Task prompt.
Each line of the records containing "null" is to be copied out and returned.

User interface change data.

================

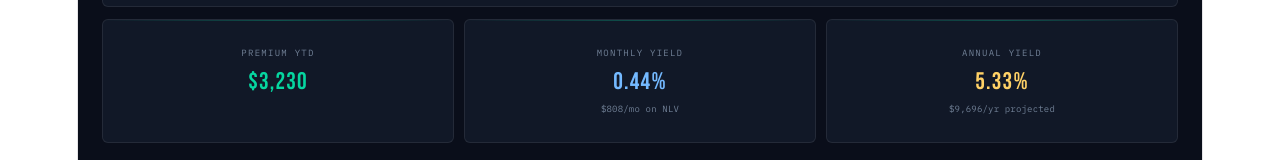
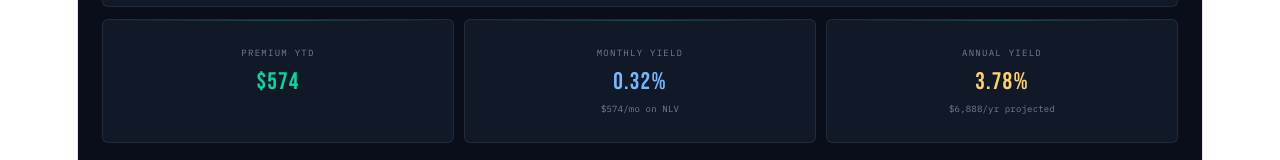
Before and after one commit to mazkali/Trading-desk, a React (Vite) app: page / in a window 1280 px wide. Shown: the part 423-583 px from the top of the page. Built offline with nearby package versions, Linux system fonts and the light colour scheme.

Commit message:
Update App.jsx

```diff
--- a/src/App.jsx
+++ b/src/App.jsx
@@ -16,7 +16,7 @@ function usePersistedState(key, defaultValue) {
 }
 
 function clearAllData() {
-  ["pt_nlv","pt_stocks","pt_options","pt_spreads","pt_journal","pt_income"].forEach(function(k) { localStorage.removeItem(k); });
+  ["pt_nlv","pt_stocks","pt_options","pt_spreads","pt_journal"].forEach(function(k) { localStorage.removeItem(k); });
   window.location.reload();
 }
 
@@ -48,13 +48,6 @@ var SEED_SPREADS = [
 var SEED_JOURNAL = [
   { id:"j1", date:"2026-04-27", ticker:"CVL", action:"SELL STOCK", price:1.48, qty:4963, pnl:2691, currency:"AUD", notes:"Sold CVL ASX. 54% gain.", tags:["exit","profit"] },
   { id:"j2", date:"2026-03-17", ticker:"NVDA", action:"SELL PUT", price:19.47, qty:1, pnl:574, currency:"USD", notes:"Sold NVDA Jan 2028 $140 Put. Target 70-80% profit.", tags:["premium","nvda"] },
-];
-
-var SEED_INCOME = [
-  { month:"2026-01", label:"Jan 26", premium:420 },
-  { month:"2026-02", label:"Feb 26", premium:680 },
-  { month:"2026-03", label:"Mar 26", premium:1240 },
-  { month:"2026-04", label:"Apr 26", premium:890 },
 ];
 
 function toUSD(val, cur) { return cur === "AUD" ? val * AUD_USD : val; }
@@ -320,19 +313,6 @@ function JournalModal(props) {
   );
 }
 
-function IncomeModal(props) {
-  var [f,setF]=useState({month:"",label:"",premium:""});
-  function upd(k,v){setF(function(p){return Object.assign({},p,{[k]:v});});}
-  return (
-    <div>
-      <ModalHeader title="Add Income Month" onClose={props.onClose} />
-      <Field label="Month (YYYY-MM)"><Inp type="month" value={f.month} onChange={function(e){var d=new Date(e.target.value+"-01");upd("month",e.target.value);upd("label",d.toLocaleString("default",{month:"short",year:"2-digit"}));}} /></Field>
-      <Field label="Premium Collected (USD)"><Inp type="number" value={f.premium} onChange={function(e){upd("premium",+e.target.value);}} /></Field>
-      <Btn style={{width:"100%",marginTop:8}} onClick={function(){if(f.month&&f.premium)props.onSave(f);}}>Add Month</Btn>
-    </div>
-  );
-}
-
 function SpreadCard(props) {
   var sp=props.sp;
   var dte=getDTE(sp.expiry);
@@ -425,7 +405,24 @@ export default function App() {
   var [options,setOptions]=usePersistedState("pt_options",SEED_OPTIONS);
   var [spreads,setSpreads]=usePersistedState("pt_spreads",SEED_SPREADS);
   var [journal,setJournal]=usePersistedState("pt_journal",SEED_JOURNAL);
-  var [income,setIncome]=usePersistedState("pt_income",SEED_INCOME);
+  var income = (function() {
+    var INCOME_ACTIONS = ["SELL PUT","SELL CALL","BUY OPTION","SELL OPTION","SELL SPREAD","CLOSE SPREAD","ROLL OPTION","ASSIGNMENT","EXPIRY"];
+    var buckets = {};
+    journal.forEach(function(j) {
+      if (INCOME_ACTIONS.indexOf(j.action) === -1) return;
+      var month = (j.date||"").slice(0,7);
+      if (!month) return;
+      var pnlUsd = toUSD(j.pnl||0, j.currency||"USD");
+      if (!buckets[month]) {
+        var d = new Date(month+"-01");
+        buckets[month] = { month:month, label:d.toLocaleString("default",{month:"short",year:"2-digit"}), premium:0 };
+      }
+      buckets[month].premium += pnlUsd;
+    });
+    return Object.keys(buckets).sort().map(function(k){
+      return Object.assign({}, buckets[k], { premium: Math.round(buckets[k].premium) });
+    });
+  })();
   var [tab,setTab]=useState("overview");
   var [modal,setModal]=useState(null);
   var [importMsg,setImportMsg]=useState("");
@@ -647,19 +644,21 @@ export default function App() {
             <Card>
               <div style={{display:"flex",justifyContent:"space-between",alignItems:"center",marginBottom:16}}>
                 <div style={{fontSize:9,letterSpacing:"0.14em",textTransform:"uppercase",color:C.textDim}}>Monthly Premium Income</div>
-                <Btn onClick={function(){setModal("income");}}>+ Add Month</Btn>
+                <div style={{fontSize:9,color:C.textFaint,fontStyle:"italic"}}>derived from journal</div>
               </div>
-              {income.length>0&&(function(){
-                var maxVal=Math.max.apply(null,income.map(function(m){return m.premium;}));
+              {income.length>0?(function(){
+                var maxVal=Math.max.apply(null,income.map(function(m){return Math.abs(m.premium);}));
                 return (
                   <div>
                     <div style={{display:"flex",alignItems:"flex-end",gap:8,height:130,marginBottom:10}}>
                       {income.map(function(m,i){
-                        var pct=(m.premium/maxVal)*100, isLast=i===income.length-1;
+                        var pct=maxVal>0?(Math.abs(m.premium)/maxVal)*100:0;
+                        var isLast=i===income.length-1;
+                        var isNeg=m.premium<0;
                         return (
                           <div key={i} style={{flex:1,display:"flex",flexDirection:"column",alignItems:"center",height:"100%",justifyContent:"flex-end"}}>
-                            <div style={{fontSize:9,color:C.green,marginBottom:4}}>${m.premium}</div>
-                            <div style={{width:"100%",height:pct+"%",background:isLast?"linear-gradient(180deg,"+C.green+",rgba(6,214,160,0.2))":"rgba(6,214,160,0.2)",border:"1px solid rgba(6,214,160,0.3)",borderRadius:"3px 3px 0 0"}} />
+                            <div style={{fontSize:9,color:isNeg?C.red:C.green,marginBottom:4}}>${m.premium}</div>
+                            <div style={{width:"100%",height:pct+"%",background:isNeg?"rgba(255,107,107,0.2)":(isLast?"linear-gradient(180deg,"+C.green+",rgba(6,214,160,0.2))":"rgba(6,214,160,0.2)"),border:"1px solid "+(isNeg?"rgba(255,107,107,0.3)":"rgba(6,214,160,0.3)"),borderRadius:"3px 3px 0 0"}} />
                           </div>
                         );
                       })}
@@ -667,7 +666,9 @@ export default function App() {
                     <div style={{display:"flex",gap:8}}>{income.map(function(m,i){return <div key={i} style={{flex:1,textAlign:"center",fontSize:8,color:C.textFaint}}>{m.label}</div>;})}</div>
                   </div>
                 );
-              })()}
+              })():(
+                <div style={{textAlign:"center",color:C.textFaint,fontSize:11,padding:40}}>No income yet. Add journal entries with PnL on options actions (SELL PUT, SELL CALL, etc.) to populate.</div>
+              )}
             </Card>
             <div style={{display:"grid",gridTemplateColumns:"repeat(3,1fr)",gap:10,marginBottom:12}}>
               <Card><div style={S.lbl}>Total YTD</div><div style={Object.assign({},S.big,{color:C.green,fontSize:24})}>${totalIncome.toLocaleString()}</div></Card>
@@ -762,7 +763,6 @@ export default function App() {
             {modal==="option"  &&<OptionModal  onSave={function(o){setOptions(function(p){return p.concat([Object.assign({},o,{id:uid()})]);});closeModal();}} onClose={closeModal} />}
             {modal==="spread"  &&<SpreadModal  onSave={function(s){setSpreads(function(p){return p.concat([Object.assign({},s,{id:uid()})]);});closeModal();}} onClose={closeModal} />}
             {modal==="journal" &&<JournalModal onSave={function(j){setJournal(function(p){return [Object.assign({},j,{id:uid()})].concat(p);});closeModal();}} onClose={closeModal} />}
-            {modal==="income"  &&<IncomeModal  onSave={function(m){setIncome(function(p){return p.concat([m]);});closeModal();}} onClose={closeModal} />}
           </div>
         </div>
       )}
```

================

Answer below.
   var [modal,setModal]=useState(null);
-                var maxVal=Math.max.apply(null,income.map(function(m){return m.premium;}));
+                var maxVal=Math.max.apply(null,income.map(function(m){return Math.abs(m.premium);}));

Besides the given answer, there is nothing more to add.